Chapter 16
A Community of Tennessee Writers, Readers & Passersby

Equilibrium Might Be a Little Hard to Manage Today, Actually

“Equilibrium” a poem by Vanderbilt graduate student Tiana Clark, has just won a lucrative national prize

No poet ever expects to receive national recognition; most are happy if ten people not related to them show up at readings. So it’s a cause for giddy, jump-up-and-down jubilation when a national publication singles out an aspiring poet for recognition. For Tiana Clark, a first-year graduate student in Vanderbilt University’s M.F.A program in creative writing, that kind of exultation has lasted nearly a month already: on August 20, she learned that her work will be included in the 2015 Best New Poets anthology, and today the literary journal Rattle announced that Clark’s poem “Equilibrium” has won first prize in its annual competition.

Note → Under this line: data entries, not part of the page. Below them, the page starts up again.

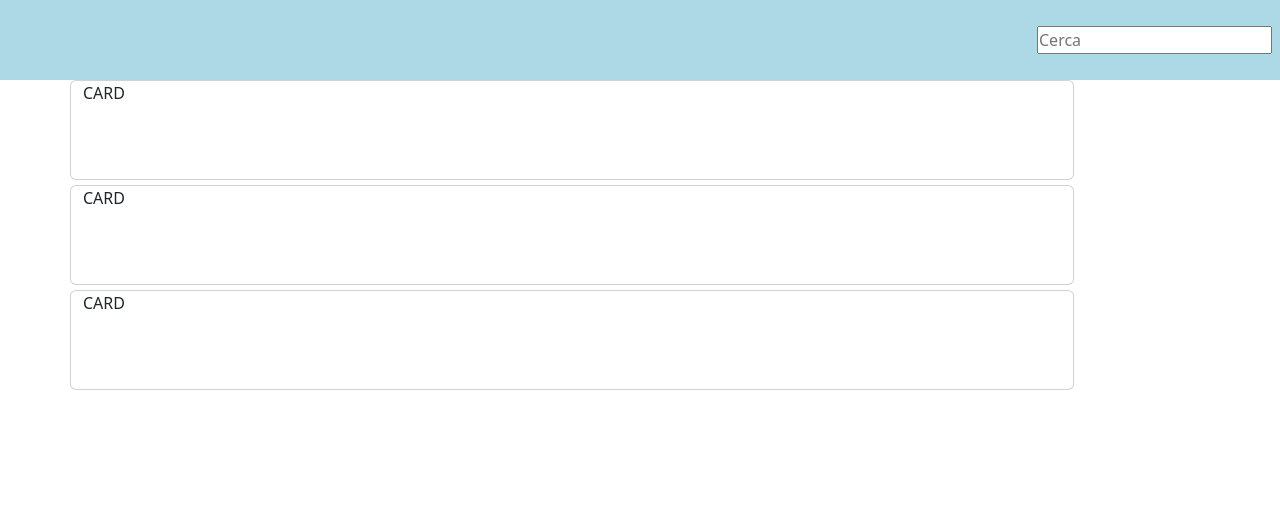
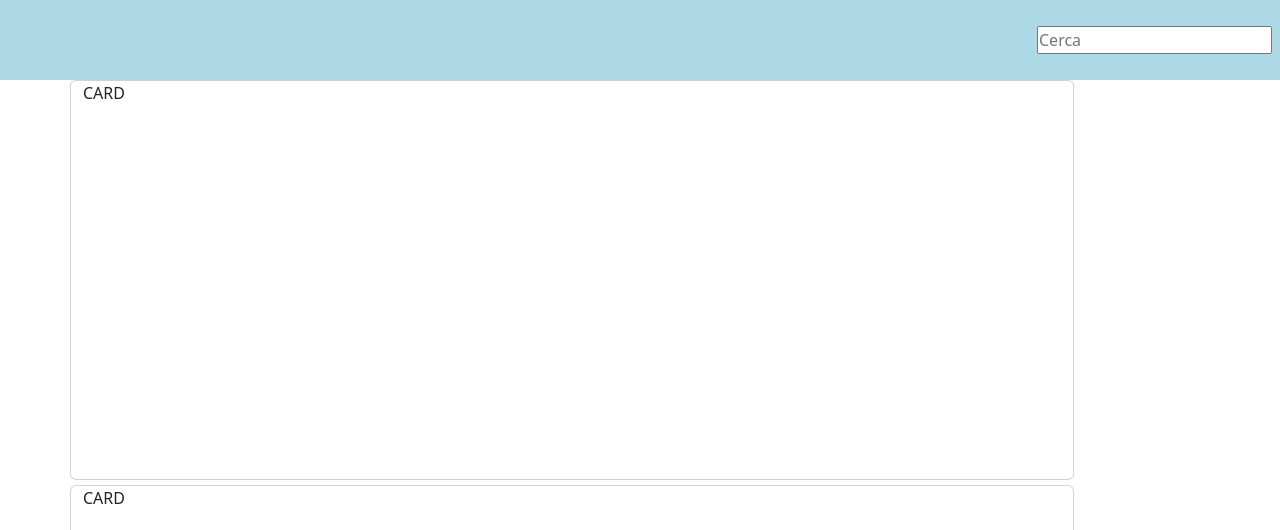
Before and after one commit to TeoFanta99/vite-boolflix, a Vue app: page / in a window 1280 px wide. Shown: the top 530 px of the page. Built offline with nearby package versions, Linux system fonts and the light colour scheme.

Commit message:
fix css width .card

```diff
--- a/src/components/AppCard.vue
+++ b/src/components/AppCard.vue
@@ -12,8 +12,8 @@ export default {
 
 <style lang="scss">
 .card {
-    min-height: 100px;
-    width: calc((100% / 5) - 5px);
+    min-height: 400px;
+    width: calc((100% / 3) - 5px);
     background-color: orange;
 
     img {
```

The award carries a stipend of $10,000. “Equilibrium” was selected from a record submission pool of roughly 15,000 poems, according to the journal.

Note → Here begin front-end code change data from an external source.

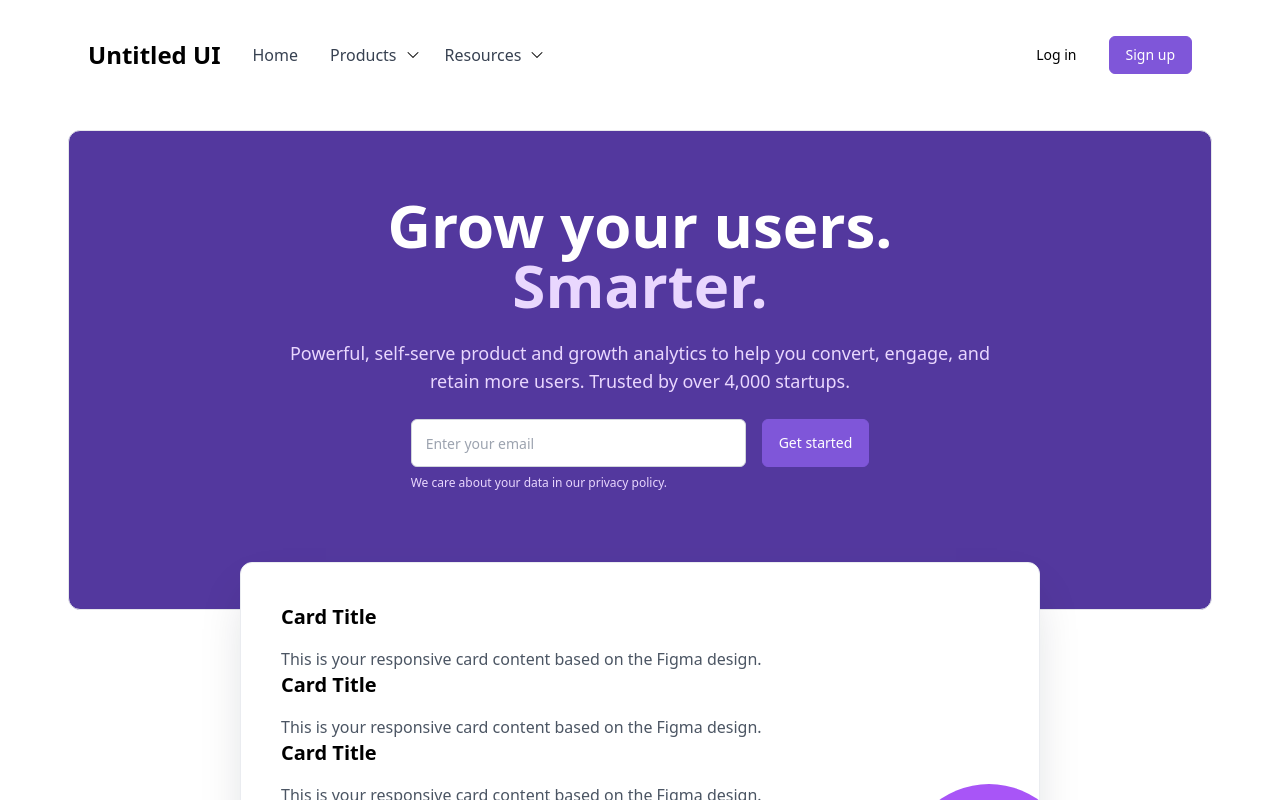
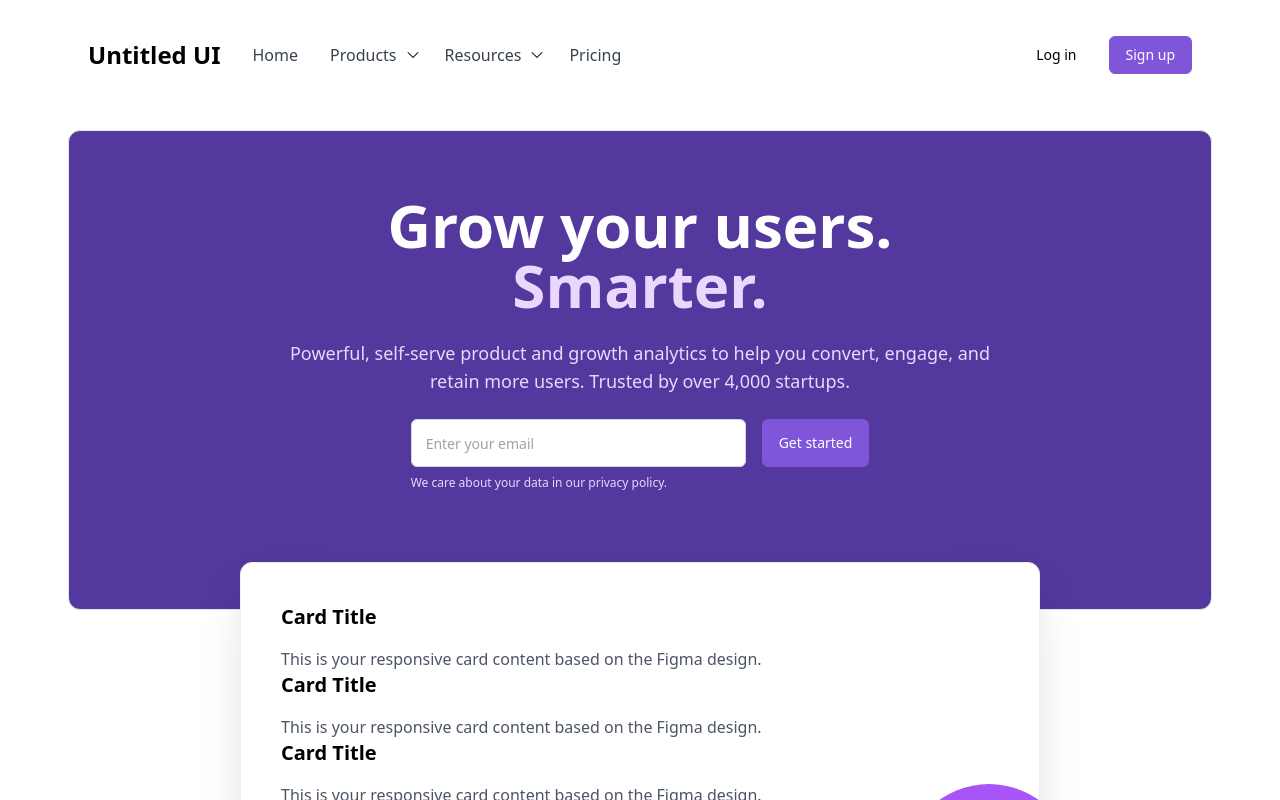
Before and after one commit to SantiagoJDG/avila-tek-web, a Next.js app: page / in a window 1280 px wide. Shown: the top 800 px of the page. Built offline with nearby package versions, Linux system fonts and the light colour scheme.

Commit message:
add integration tools module

```diff
--- a/src/app/page.tsx
+++ b/src/app/page.tsx
@@ -1,9 +1,11 @@
 import { PrincipalCard } from "@/components/Home/PrincipalCard";
+import { IntegrationTools } from "@/components/Home/IntegrationTools";
 
 export default function Home() {
   return (
     <>
-    <PrincipalCard/>
+      <PrincipalCard />
+      <IntegrationTools/>
     </>
   );
 }
--- a/src/components/shared/Header/Header.tsx
+++ b/src/components/shared/Header/Header.tsx
@@ -16,7 +16,7 @@ export const Header = () => {
       href: '#',
       icon: <ChevronDownIcon className="h-4 w-4" />,
     },
-    { name: '', href: '#' },
+    { name: 'Pricing', href: '#' },
   ];
 
   return (
@@ -31,7 +31,7 @@ export const Header = () => {
           {navigation.map((option, index) => (
             <div key={index} className="flex items-center gap-2">
               <a
-                className="text-base leading-6 font-inter text-gray-700 hover:text-gray-900 transition"
+                className="text-base leading-6 font-inter bold text-gray-700 hover:text-gray-900 transition"
                 href={option.href}
               >
                 {option.name}
```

When Chapter 16 contacted Clark this afternoon, she was still reeling:

I’m honestly still in shock! I’m beyond grateful! Thunderstruck! You always have a dream of being published, but to win an award like this is flabbergasting! My heart is busting, and my face is full of happy tears! So many mentors and literary friends to thank in Nashville! This is truly a life-changing moment! I have been oscillating between screaming and speechlessness! If you see me, please pinch me, because I still can’t believe it!

“This kind of recognition is wonderfully affirming for emerging writers,” said poet Kate Daniels, who directs the Vanderbilt M.F.A. program. “Luckily, Tiana has been at work on her poetry for a while now, so—even though I know she is absolutely thrilled at the recognition and the astonishingly generous monetary award—she is not likely to have her head turned by the success. She is a wonderfully disciplined writer who has a sense of everything it takes to develop one’s poetic gift, as well as a vocational approach to her writing. This, in the end, is what will lead her to a satisfying life of poetry.”

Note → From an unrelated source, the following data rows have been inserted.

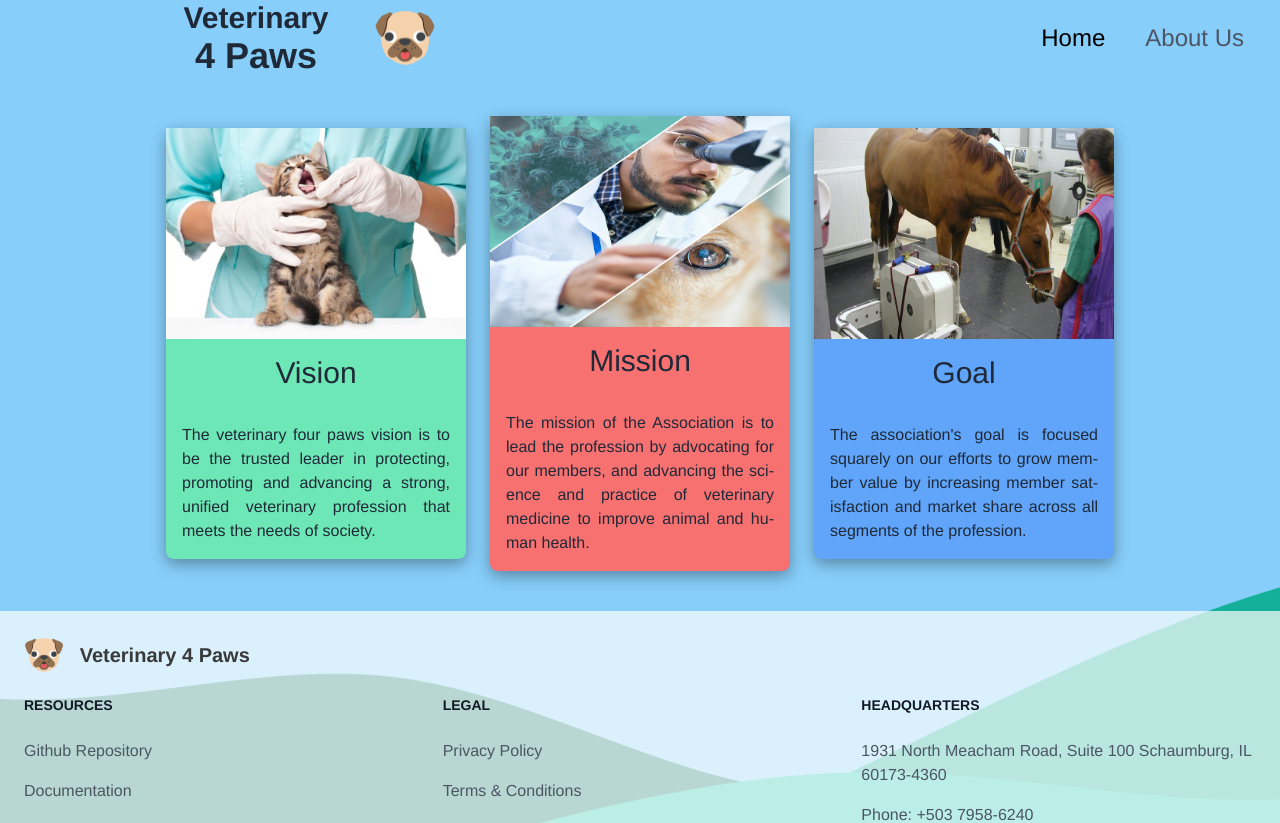
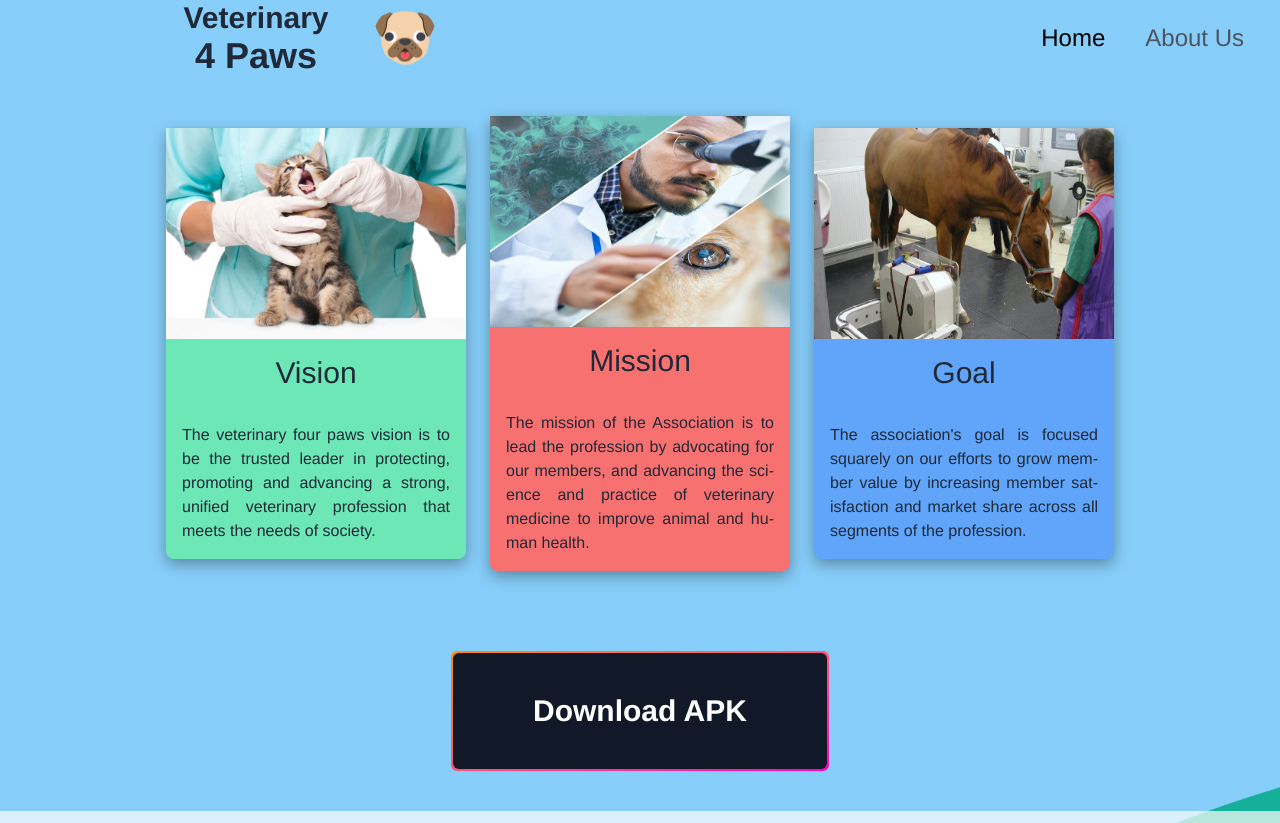
Before and after one commit to Sebs14/petpaws4, a React (Vite) app: page / in a window 1280 px wide. Shown: the top 823 px of the page. Built offline with nearby package versions, Linux system fonts and the light colour scheme.

Commit message:
add some designes

```diff
--- /dev/null
+++ b/src/main/components/download.jsx
@@ -0,0 +1,15 @@
+import { NavLink } from "react-router-dom";
+
+
+
+export default function download() {
+    return(
+        <a href="https://drive.google.com/drive/folders/1YpdaLo56mmpzhNUctjaS4SvPa05d00Ke?usp=sharing"  class="relative p-0.5 inline-flex items-center justify-center font-bold overflow-hidden group rounded-md">
+<span class="w-full h-full bg-gradient-to-br from-[#ff8a05] via-[#ff5478] to-[#ff00c6] group-hover:from-[#ff00c6] group-hover:via-[#ff5478] group-hover:to-[#ff8a05] absolute"></span>
+<span class="relative px-20 py-10 transition-all ease-out bg-gray-900 rounded-md group-hover:bg-opacity-0 duration-400">
+<span class="relative text-white text-3xl">Download APK</span>
+</span>
+</a>
+
+    )
+}
--- a/src/main/pages/main.jsx
+++ b/src/main/pages/main.jsx
@@ -3,6 +3,7 @@ import Carousel from "../components/carousel";
 import Footer from "../../common/components/Footer/Footer";
 import CardContainer from "../components/CardContainer/CardContainer";
 import Card from "../components/Card/Card";
+import Downloadss from "../components/download";
 
 import Mission from "../../common/assets/images/mission.jpg";
 import Vision from "../../common/assets/images/vision.jpg";
@@ -42,6 +43,9 @@ export default function Main() {
           />
         </CardContainer>
       </div>
+      <div className="flex justify-center p-10">
+        <Downloadss/>
+      </div>
       <div className="bottom-0 w-full">
         <Footer />
       </div>
```
Also changed, not shown: 1 other file (tests, documents, lock files or other folders).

The news from Rattle is just the latest in a year of wonders for the Vanderbilt M.F.A. program. It’s only mid-September, but already Vanderbilt students (and graduates) have received these honors:

• The publication of If You Find This, an inventive middle-grade novel by alum Matthew Baker (Vanderbilt M.F.A. 2012);

• A Frost Place chapbook prize and a National Endowment for the Arts grant for second-year graduate student Anders Carlson-Wee;

• The publication, this month, of When Are You Coming Home?, winner of the Prairie Schooner Book Prize in Fiction, by Bryn Chancellor (Vanderbilt MFA 2009);

• Inclusion in the 2015 Best New Poets anthology for Lisa Dordal (Vanderbilt M.F.A. 2011);

• A prestigious Stegner Fellowship and inclusion in the 2015 Best New Poets anthology for poet Edgar Kunz (Vanderbilt M.F.A. 2014).

Program director Kate Daniels is understandably proud, but she also puts such good news in perspective: “When this kind of external recognition occurs for any of our extremely talented young writers of poetry and fiction, it makes us proud and pleased,” she wrote in an email. “But awards are icing on the cake—always the real and important thing is the work itself. And as far as that is concerned, all of our MFA writers—present and past—are prizewinners.”